*** Given data ***
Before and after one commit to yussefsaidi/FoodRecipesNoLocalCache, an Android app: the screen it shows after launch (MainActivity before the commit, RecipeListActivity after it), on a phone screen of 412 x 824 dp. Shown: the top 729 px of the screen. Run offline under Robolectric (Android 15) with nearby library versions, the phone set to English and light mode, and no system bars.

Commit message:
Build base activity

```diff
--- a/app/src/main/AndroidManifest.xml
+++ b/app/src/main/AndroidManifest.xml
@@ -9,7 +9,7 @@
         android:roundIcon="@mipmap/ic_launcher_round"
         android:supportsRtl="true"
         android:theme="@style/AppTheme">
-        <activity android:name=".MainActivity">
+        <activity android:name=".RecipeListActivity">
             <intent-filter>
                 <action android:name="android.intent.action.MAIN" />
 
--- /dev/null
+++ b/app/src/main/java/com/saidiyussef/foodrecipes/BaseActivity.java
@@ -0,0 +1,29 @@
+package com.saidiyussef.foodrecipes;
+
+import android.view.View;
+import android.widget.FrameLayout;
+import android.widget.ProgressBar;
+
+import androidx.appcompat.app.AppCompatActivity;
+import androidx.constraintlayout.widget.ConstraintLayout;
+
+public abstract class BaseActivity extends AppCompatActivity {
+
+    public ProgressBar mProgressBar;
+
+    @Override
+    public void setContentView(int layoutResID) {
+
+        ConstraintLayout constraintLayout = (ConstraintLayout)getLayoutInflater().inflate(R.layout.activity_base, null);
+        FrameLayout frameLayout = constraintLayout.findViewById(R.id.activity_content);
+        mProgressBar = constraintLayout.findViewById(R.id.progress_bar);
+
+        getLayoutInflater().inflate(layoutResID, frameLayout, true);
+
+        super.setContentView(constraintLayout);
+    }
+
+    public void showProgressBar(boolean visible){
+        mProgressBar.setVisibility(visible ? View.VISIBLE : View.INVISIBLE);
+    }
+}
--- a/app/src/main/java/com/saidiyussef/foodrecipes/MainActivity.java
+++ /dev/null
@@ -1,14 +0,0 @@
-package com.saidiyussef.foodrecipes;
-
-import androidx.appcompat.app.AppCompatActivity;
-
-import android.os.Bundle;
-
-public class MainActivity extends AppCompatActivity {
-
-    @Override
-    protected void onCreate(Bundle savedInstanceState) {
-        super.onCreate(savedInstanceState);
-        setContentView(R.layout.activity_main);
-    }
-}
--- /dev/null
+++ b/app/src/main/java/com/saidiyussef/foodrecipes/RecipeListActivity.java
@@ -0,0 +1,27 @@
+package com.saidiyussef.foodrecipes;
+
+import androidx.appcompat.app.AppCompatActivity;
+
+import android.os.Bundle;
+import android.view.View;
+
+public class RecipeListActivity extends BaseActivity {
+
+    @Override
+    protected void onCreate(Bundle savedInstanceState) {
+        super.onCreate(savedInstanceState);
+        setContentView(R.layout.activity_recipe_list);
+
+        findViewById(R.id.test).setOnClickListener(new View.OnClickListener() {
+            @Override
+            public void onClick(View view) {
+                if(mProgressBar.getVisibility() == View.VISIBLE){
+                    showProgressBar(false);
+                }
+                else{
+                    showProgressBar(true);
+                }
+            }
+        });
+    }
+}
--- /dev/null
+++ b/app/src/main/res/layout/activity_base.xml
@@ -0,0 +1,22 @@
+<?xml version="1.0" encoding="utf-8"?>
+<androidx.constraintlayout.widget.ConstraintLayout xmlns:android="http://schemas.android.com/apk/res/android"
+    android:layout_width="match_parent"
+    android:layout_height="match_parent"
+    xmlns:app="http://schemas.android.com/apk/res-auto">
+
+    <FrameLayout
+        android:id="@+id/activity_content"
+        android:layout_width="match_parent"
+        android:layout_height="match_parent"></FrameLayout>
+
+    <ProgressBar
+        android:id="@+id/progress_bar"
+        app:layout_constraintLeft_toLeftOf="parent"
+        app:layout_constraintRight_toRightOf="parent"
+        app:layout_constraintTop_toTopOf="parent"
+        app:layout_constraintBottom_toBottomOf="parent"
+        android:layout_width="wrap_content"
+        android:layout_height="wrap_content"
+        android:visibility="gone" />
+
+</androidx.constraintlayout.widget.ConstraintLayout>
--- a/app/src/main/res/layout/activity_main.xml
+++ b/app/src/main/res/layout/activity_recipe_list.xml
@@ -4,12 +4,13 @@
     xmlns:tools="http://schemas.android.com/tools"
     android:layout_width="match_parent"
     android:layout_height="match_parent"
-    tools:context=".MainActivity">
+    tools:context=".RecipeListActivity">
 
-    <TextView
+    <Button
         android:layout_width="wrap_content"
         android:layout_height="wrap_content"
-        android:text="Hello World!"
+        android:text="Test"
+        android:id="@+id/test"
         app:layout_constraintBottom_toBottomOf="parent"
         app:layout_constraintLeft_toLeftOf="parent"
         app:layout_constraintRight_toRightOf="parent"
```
*** End of Given data ***
*** Given data ***
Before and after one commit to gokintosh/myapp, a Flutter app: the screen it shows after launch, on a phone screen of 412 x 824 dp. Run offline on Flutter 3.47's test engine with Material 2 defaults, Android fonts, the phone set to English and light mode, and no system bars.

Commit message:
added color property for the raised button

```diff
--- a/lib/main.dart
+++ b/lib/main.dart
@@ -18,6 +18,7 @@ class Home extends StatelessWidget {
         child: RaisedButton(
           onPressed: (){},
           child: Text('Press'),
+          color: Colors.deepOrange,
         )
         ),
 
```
*** End of Given data ***
*** Given data ***
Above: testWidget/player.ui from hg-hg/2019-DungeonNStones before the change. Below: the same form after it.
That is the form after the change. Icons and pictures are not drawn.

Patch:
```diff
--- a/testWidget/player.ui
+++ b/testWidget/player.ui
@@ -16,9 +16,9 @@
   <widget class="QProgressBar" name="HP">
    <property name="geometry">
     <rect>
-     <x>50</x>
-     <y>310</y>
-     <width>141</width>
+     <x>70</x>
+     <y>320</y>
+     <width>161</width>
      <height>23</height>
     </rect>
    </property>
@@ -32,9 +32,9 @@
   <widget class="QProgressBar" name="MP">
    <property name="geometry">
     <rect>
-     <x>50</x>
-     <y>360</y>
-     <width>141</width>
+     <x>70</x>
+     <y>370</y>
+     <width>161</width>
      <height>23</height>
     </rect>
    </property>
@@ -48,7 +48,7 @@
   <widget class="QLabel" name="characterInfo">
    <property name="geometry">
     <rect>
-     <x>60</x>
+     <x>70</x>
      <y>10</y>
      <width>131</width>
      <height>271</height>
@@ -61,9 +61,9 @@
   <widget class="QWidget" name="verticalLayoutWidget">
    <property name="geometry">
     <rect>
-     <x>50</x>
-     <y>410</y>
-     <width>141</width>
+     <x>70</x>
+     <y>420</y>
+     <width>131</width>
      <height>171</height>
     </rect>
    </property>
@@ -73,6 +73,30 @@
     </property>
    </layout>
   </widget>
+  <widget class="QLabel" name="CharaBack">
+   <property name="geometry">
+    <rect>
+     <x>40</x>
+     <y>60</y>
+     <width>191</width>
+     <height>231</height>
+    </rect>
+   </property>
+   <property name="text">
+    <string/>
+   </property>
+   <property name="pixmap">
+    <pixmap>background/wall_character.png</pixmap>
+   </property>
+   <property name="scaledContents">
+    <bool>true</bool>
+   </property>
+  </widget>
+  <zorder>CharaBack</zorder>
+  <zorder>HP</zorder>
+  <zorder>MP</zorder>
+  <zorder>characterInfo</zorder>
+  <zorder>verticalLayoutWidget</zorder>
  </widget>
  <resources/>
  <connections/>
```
*** End of Given data ***
■ Task: For each line above that contains the word "light", make a copy.

■ Exercise result:
Before and after one commit to yussefsaidi/FoodRecipesNoLocalCache, an Android app: the screen it shows after launch (MainActivity before the commit, RecipeListActivity after it), on a phone screen of 412 x 824 dp. Shown: the top 729 px of the screen. Run offline under Robolectric (Android 15) with nearby library versions, the phone set to English and light mode, and no system bars.
Before and after one commit to gokintosh/myapp, a Flutter app: the screen it shows after launch, on a phone screen of 412 x 824 dp. Run offline on Flutter 3.47's test engine with Material 2 defaults, Android fonts, the phone set to English and light mode, and no system bars.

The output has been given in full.